Directions for this task
Go through the lines below and copy any that hold the string "import".

(Data to use begins)

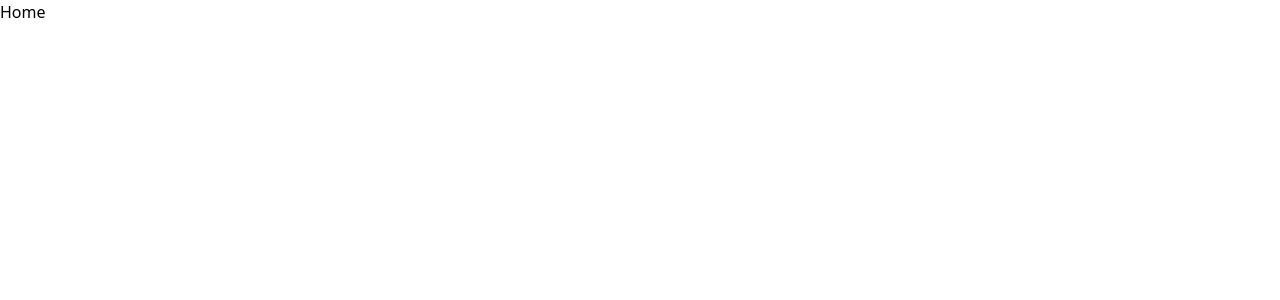
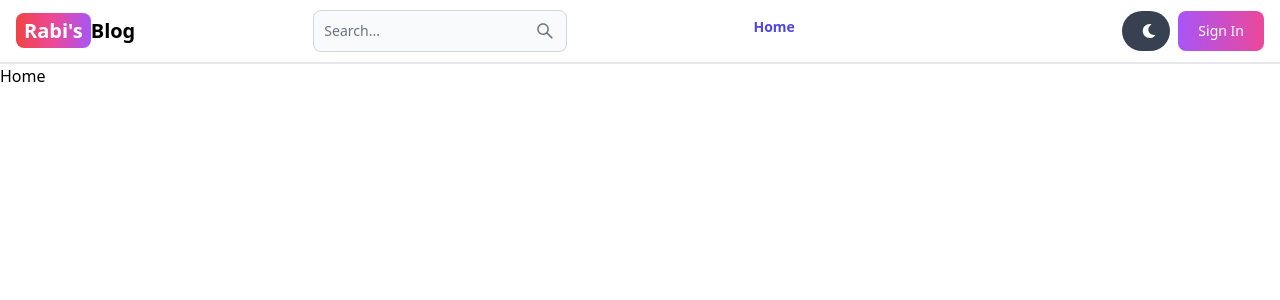
Before and after one commit to RabiDangol/Blog-Mern, a React (Vite) app in the folder client/: page / in a window 1280 px wide. Shown: the top 300 px of the page. Built offline with nearby package versions, Linux system fonts and the light colour scheme.

Commit message:
Create a header section

```diff
--- a/client/package.json
+++ b/client/package.json
@@ -10,8 +10,11 @@
     "preview": "vite preview"
   },
   "dependencies": {
+    "flowbite": "^4.0.1",
+    "flowbite-react": "^0.12.15",
     "react": "^19.2.0",
     "react-dom": "^19.2.0",
+    "react-icons": "^5.5.0",
     "react-router": "^7.11.0"
   },
   "devDependencies": {
--- a/client/src/App.jsx
+++ b/client/src/App.jsx
@@ -1,9 +1,11 @@
 import React from "react";
 import Router from "./Routes/Router";
+import { Header } from "./Routes/Header";
 
 function App() {
   return (
     <>
+      <Header />
       <Router />
     </>
   );
--- /dev/null
+++ b/client/src/Routes/Header.jsx
@@ -0,0 +1,99 @@
+import {
+  Button,
+  Navbar,
+  NavbarCollapse,
+  NavbarToggle,
+  TextInput,
+} from "flowbite-react";
+import React from "react";
+import { Link, NavLink } from "react-router";
+import { AiOutlineSearch } from "react-icons/ai";
+import { FaMoon } from "react-icons/fa";
+
+export const Header = () => {
+  //const path = useLocation().pathname;
+  return (
+    <>
+      <Navbar className="border-b-2 bg-white">
+        <Link
+          to="/"
+          className="self-center whitespace-nowrap text-base sm:text-xl font-semibold dark:text-white"
+        >
+          <span className="px-2 py-1 bg-gradient-to-r from-red-500 via-pink-500 to-purple-500 rounded-lg text-white">
+            Rabi's
+          </span>
+          Blog
+        </Link>
+        <form>
+          <TextInput
+            type="text"
+            placeholder="Search..."
+            rightIcon={AiOutlineSearch}
+            className="hidden lg:inline"
+          ></TextInput>
+        </form>
+        <Button className="w-12 h-10 lg:hidden" color="gray" pill>
+          <AiOutlineSearch></AiOutlineSearch>
+        </Button>
+        <div className="flex gap-2 md:order-2">
+          <Button className="w-12 h-10 hidden sm:inline" color="gray" pill>
+            <FaMoon></FaMoon>
+          </Button>
+          <Link to="/sign-in">
+            <Button className="bg-gradient-to-r from-purple-500 to-pink-500 text-white">
+              Sign In
+            </Button>
+          </Link>
+          <NavbarToggle className="text-base" />
+        </div>
+        <NavbarCollapse className="text-lg pl-2 pb-2">
+          <NavLink
+            to="/"
+            className={({ isActive }) =>
+              isActive
+                ? "text-indigo-600 font-semibold "
+                : "text-white hover:text-red-600"
+            }
+          >
+            Home
+          </NavLink>
+          <NavLink
+            to="/about"
+            className={({ isActive }) =>
+              isActive
+                ? "text-indigo-600 font-semibold"
+                : "text-white hover:text-red-600"
+            }
+          >
+            About
+          </NavLink>
+          <NavLink
+            to="/projects"
+            className={({ isActive }) =>
+              isActive
+                ? "text-indigo-600 font-semibold"
+                : "text-white hover:text-red-600"
+            }
+          >
+            Project
+          </NavLink>
+
+          {/* <NavLink active={path === "/"} as={"div"}>
+            <Link to="/">Home</Link>
+          </NavLink>
+          <NavLink active={path === "/about"} as={"div"}>
+            <Link to="/about">About</Link>
+          </NavLink>
+          <NavLink active={path === "/projects"} as={"div"}>
+            <Link to="/projects">Projects</Link>
+          </NavLink> */}
+        </NavbarCollapse>
+        {/* <Navbar.Collapse>
+          <Navbar.Link>
+            <Link to="/">Home</Link>
+          </Navbar.Link>
+        </Navbar.Collapse> */}
+      </Navbar>
+    </>
+  );
+};
--- a/client/tailwind.config.js
+++ b/client/tailwind.config.js
@@ -1,8 +1,13 @@
 /** @type {import('tailwindcss').Config} */
+import flowbite from "flowbite/plugin";
 export default {
-  content: ["./index.html", "./src/**/*.{js,ts,jsx,tsx}"],
+  content: [
+    "./index.html",
+    "./src/**/*.{js,ts,jsx,tsx}",
+    "./node_modules/flowbite-react/**/*.{js,ts,jsx,tsx}",
+  ],
   theme: {
     extend: {},
   },
-  plugins: [],
+  plugins: [flowbite],
 };
```
Also changed, not shown: 1 other file (tests, documents, lock files or other folders).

(Data to use ends)

Exercise response
 import React from "react";
 import Router from "./Routes/Router";
+import { Header } from "./Routes/Header";
+import {
+import React from "react";
+import { Link, NavLink } from "react-router";
+import { AiOutlineSearch } from "react-icons/ai";
+import { FaMoon } from "react-icons/fa";
 /** @type {import('tailwindcss').Config} */
+import flowbite from "flowbite/plugin";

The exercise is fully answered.